= Work task =
Scan the data beneath this task and copy each line that includes "message".

/---

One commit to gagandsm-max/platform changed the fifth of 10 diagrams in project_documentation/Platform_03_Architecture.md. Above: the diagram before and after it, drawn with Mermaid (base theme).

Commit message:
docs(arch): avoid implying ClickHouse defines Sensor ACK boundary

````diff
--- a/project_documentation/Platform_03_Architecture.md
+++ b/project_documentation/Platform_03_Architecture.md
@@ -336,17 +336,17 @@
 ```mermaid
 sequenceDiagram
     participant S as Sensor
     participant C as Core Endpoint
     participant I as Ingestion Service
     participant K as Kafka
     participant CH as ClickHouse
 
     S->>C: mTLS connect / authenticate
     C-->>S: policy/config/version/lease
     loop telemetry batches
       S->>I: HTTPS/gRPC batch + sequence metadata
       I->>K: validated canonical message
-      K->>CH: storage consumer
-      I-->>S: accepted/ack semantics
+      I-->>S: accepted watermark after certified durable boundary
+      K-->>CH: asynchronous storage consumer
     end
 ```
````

\---

= Output below =
Commit message:
       I->>K: validated canonical message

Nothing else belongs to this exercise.